§ TASK TO COMPLETE
In the records that follow, skip the pictures and print everything else exactly.

━━━

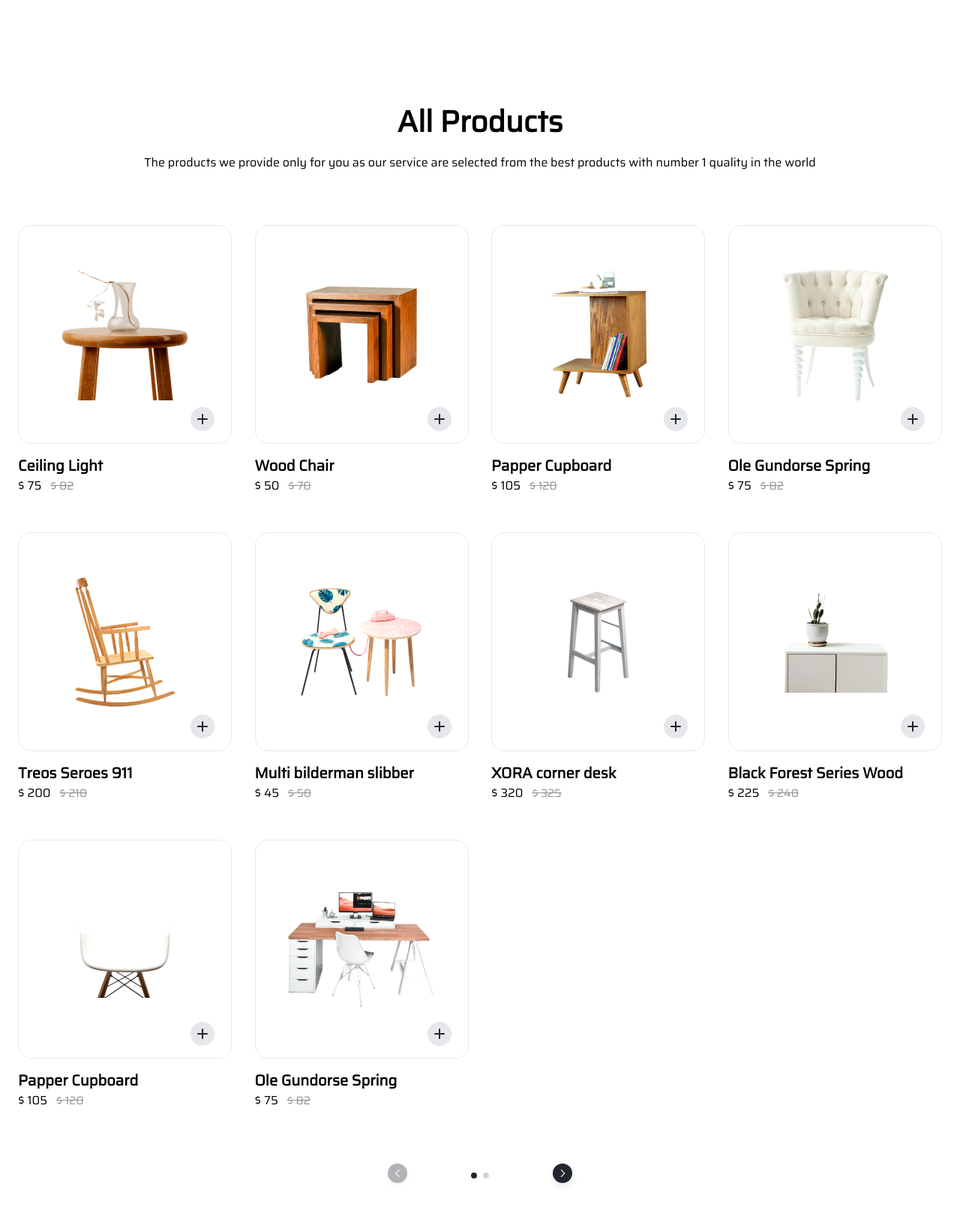
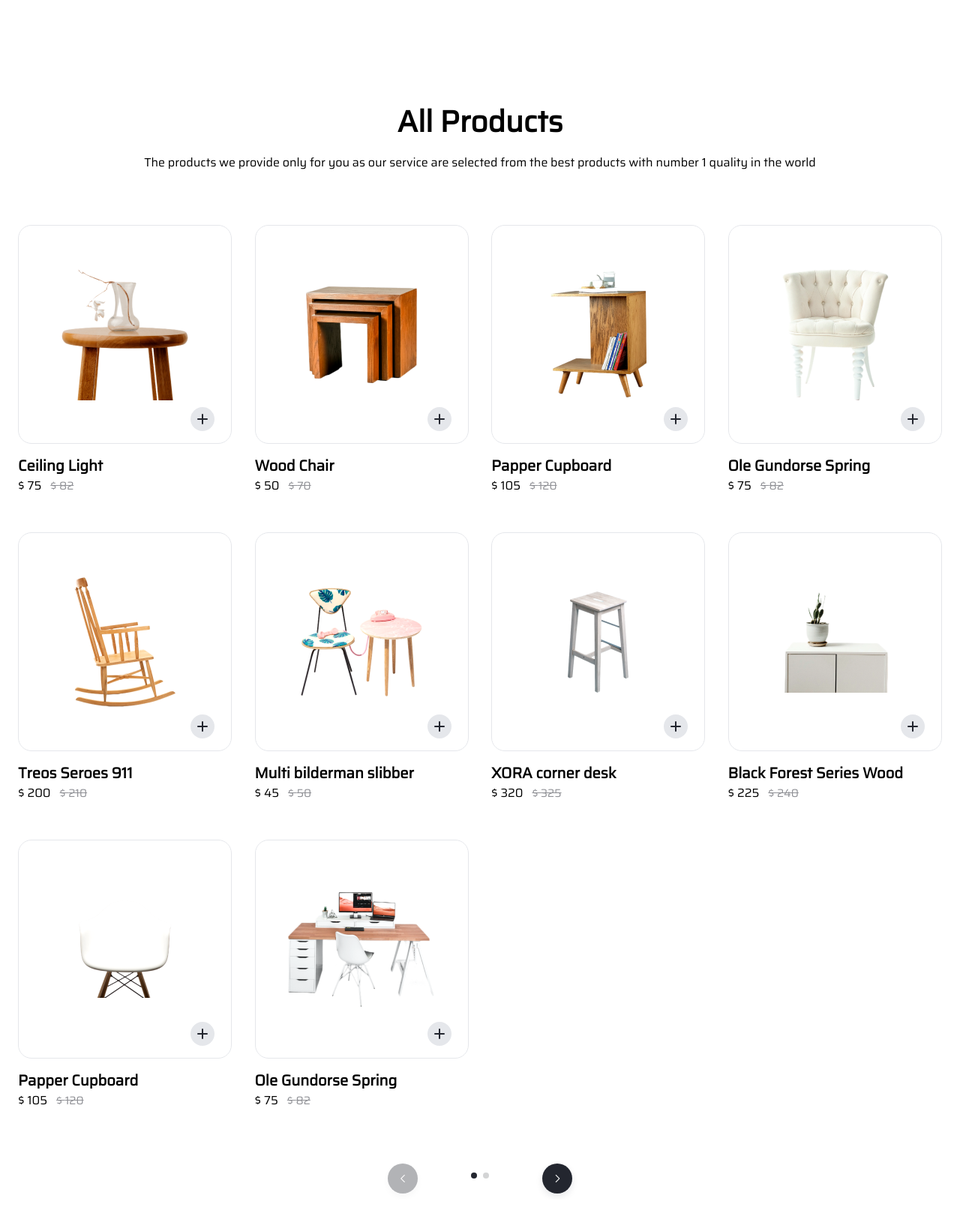
Before and after one commit to ibqn/furniture-next, a Next.js app: page / in a window 1280 px wide. Shown: the part 2846-4480 px from the top of the page at 75% size. Built offline with nearby package versions, Linux system fonts and the light colour scheme.

Commit message:
improve product slider styles

```diff
--- a/src/components/product-slider/product-slider.module.css
+++ b/src/components/product-slider/product-slider.module.css
@@ -14,9 +14,7 @@
 }
 
 .productSlider [class*=swiper-button-prev]:hover,
-.productSlider [class*=swiper-button-next]:hover,
-.testimonialSlider [class*=swiper-button-prev]:hover,
-.testimonialSlider [class*=swiper-button-next]:hover {
+.productSlider [class*=swiper-button-next]:hover {
   background: #286f6c;
   transition: all 0.25s ease-in-out;
 }
@@ -29,9 +27,7 @@
 }
 
 .productSlider [class*=swiper-button-prev]:after,
-.productSlider [class*=swiper-button-next]:after,
-.testimonialSlider [class*=swiper-button-prev]:after,
-.testimonialSlider [class*=swiper-button-next]:after {
+.productSlider [class*=swiper-button-next]:after {
   font-size: 10px;
   font-weight: bold;
   color: white;
@@ -48,3 +44,11 @@
     display: none;
   }
 }
+
+@media (min-width: 1024px) {
+  .productSlider [class*=swiper-button-prev],
+  .productSlider [class*=swiper-button-next] {
+    width: 40px;
+    height: 40px;
+  }
+}
```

━━━

§ RESULT BELOW
Before and after one commit to ibqn/furniture-next, a Next.js app: page / in a window 1280 px wide. Shown: the part 2846-4480 px from the top of the page at 75% size. Built offline with nearby package versions, Linux system fonts and the light colour scheme.

Commit message:
improve product slider styles

```diff
--- a/src/components/product-slider/product-slider.module.css
+++ b/src/components/product-slider/product-slider.module.css
@@ -14,9 +14,7 @@
 }
 
 .productSlider [class*=swiper-button-prev]:hover,
-.productSlider [class*=swiper-button-next]:hover,
-.testimonialSlider [class*=swiper-button-prev]:hover,
-.testimonialSlider [class*=swiper-button-next]:hover {
+.productSlider [class*=swiper-button-next]:hover {
   background: #286f6c;
   transition: all 0.25s ease-in-out;
 }
@@ -29,9 +27,7 @@
 }
 
 .productSlider [class*=swiper-button-prev]:after,
-.productSlider [class*=swiper-button-next]:after,
-.testimonialSlider [class*=swiper-button-prev]:after,
-.testimonialSlider [class*=swiper-button-next]:after {
+.productSlider [class*=swiper-button-next]:after {
   font-size: 10px;
   font-weight: bold;
   color: white;
@@ -48,3 +44,11 @@
     display: none;
   }
 }
+
+@media (min-width: 1024px) {
+  .productSlider [class*=swiper-button-prev],
+  .productSlider [class*=swiper-button-next] {
+    width: 40px;
+    height: 40px;
+  }
+}
```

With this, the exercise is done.